      • Disks and tapes are mechanical devices, therefore they are slow compared to (RAM and Cache)
      • Main Memory (Random Access Memory) :
        • Volatile
        • Much Much faster than magnetic disks but more expensive too
      • Cache:
        • Faster than RAM and more expensive
        • CPU requests first go to cache, and if they are there (cache hit) then fine, if not there (cache miss) then RAM is accessed
        • There can be multiple cache levels
        • Cache is divided into cache lines (usually 64 bytes at each line)
    • 38. Memory Hierarchy
      • Registers
        • They are the fastest accessible memory locations
        • Placed at the CPU.
        • They are usually of size 32 bits, or 64 bits depending on the CPU type
    • 39. Memory Hierarchy
      • Read Only Memory (ROM)
        • Write once, read many times
        • Low level I/O cards
        • Code for starting the computer
      • Electrically Erasable Rom (EEPROM)
        • Non volatile
      • Flash RAM
        • Non volatile
    • 40. Memory Hierarchy
      • CMOS (Complementary Metal Oxide Semiconductor)
        • Volatile but can be sustained with mother board battery for years.

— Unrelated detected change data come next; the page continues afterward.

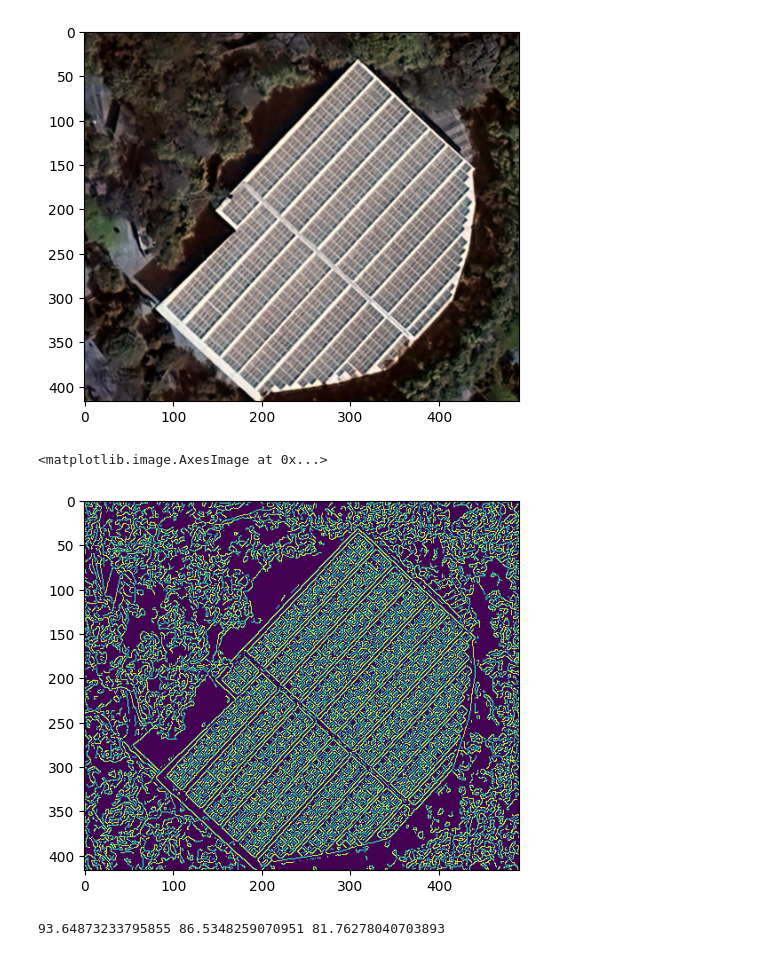
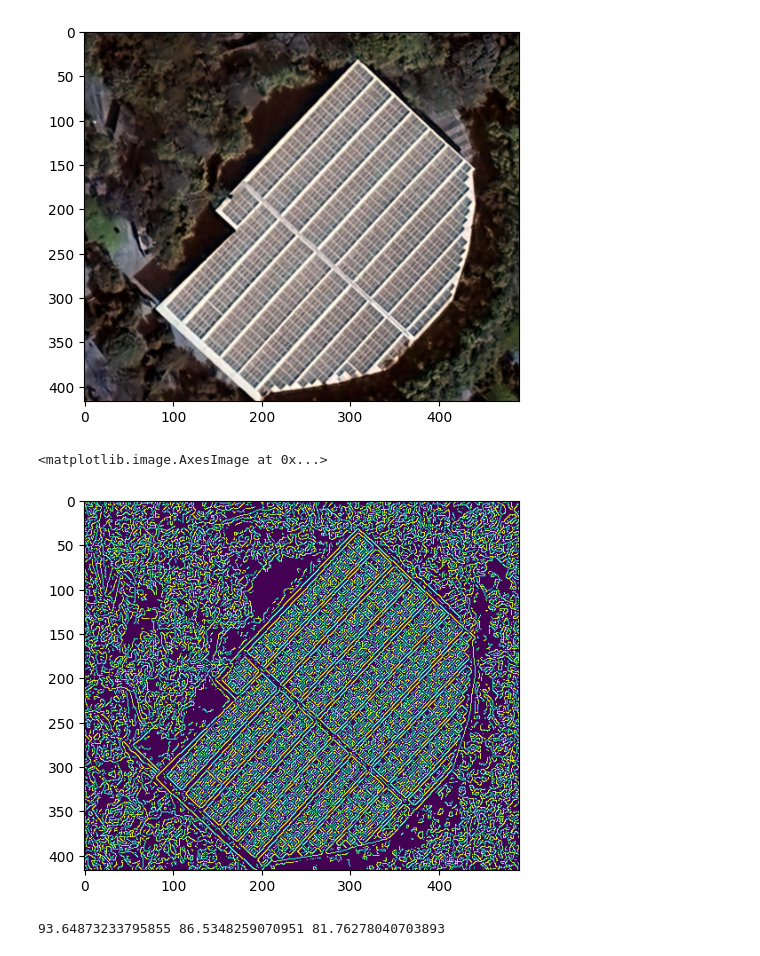
Before and after one commit to VishuKalier2003/Renewable-Solar-Energy-Estimation-using-Satellite-Images, a Jupyter notebook: models/edgeDetection/hed.ipynb, the cells around one changed output. Drawn from its saved outputs; the diff is of its cells as text; code cells hidden in the pictures.

```diff
--- a/models/edgeDetection/hed.ipynb
+++ b/models/edgeDetection/hed.ipynb
@@ -9,11 +9,11 @@ plt.imshow(resized)
 <matplotlib.image.AxesImage at 0x...>
 [figure]
 # %%
-canny_edge = cv2.Canny(resized, 50, 80)
+canny_edge = cv2.Canny(resized, 30, 40)
 plt.imshow(canny_edge)
 # %% [output]
 <matplotlib.image.AxesImage at 0x...>
-[figure, old version]
+[figure, new version]
 # %%
 sigma = 0.3
 median = np.median(resized)
```
Also changed, not shown: parts of 2 cells of this notebook.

        • May give checksum errors when being corrupted
        • Very small, 64 bytes.
        • Holds the current time and date, configuration parameters (like which disk to boot from etc.)
    • 41. Yet another famous quote!
      • "640K ought to be enough for anybody."
        • Bill Gates, 1981
    • 42. I/O Devices
      • An input device transfers data from a mechanism like keyboard, mouse, touch screen, or microphone into a CPU register. CPU will then store the data into Main Memory
      • For output devices , CPU fetches the information from main memory to its registers and transfers this information via the bus to an output device like screen, speaker, or printer.
      • Communication devices : serial and parallel ports, infrared transmitter/receivers, wireless network cards, network interface cards
      • Device controllers have microprocessors.
      • They can work in parallel.
      • They can tell CPU when they are done.
    • 44. How I/O Can Be Done
      • Three methods:
        • Busy waiting through system call
        • Interrupt
        • DMA (Direct Memory Access)
    • 45. Lab 1: Get Familiar with Linux
      • Introduction to Linux
      • Lab material is available on the course webpage
      • Follow the lab task specifications -- your marks depend on it.
    • 46. Readings
      • Tanenbaum, Chapter 1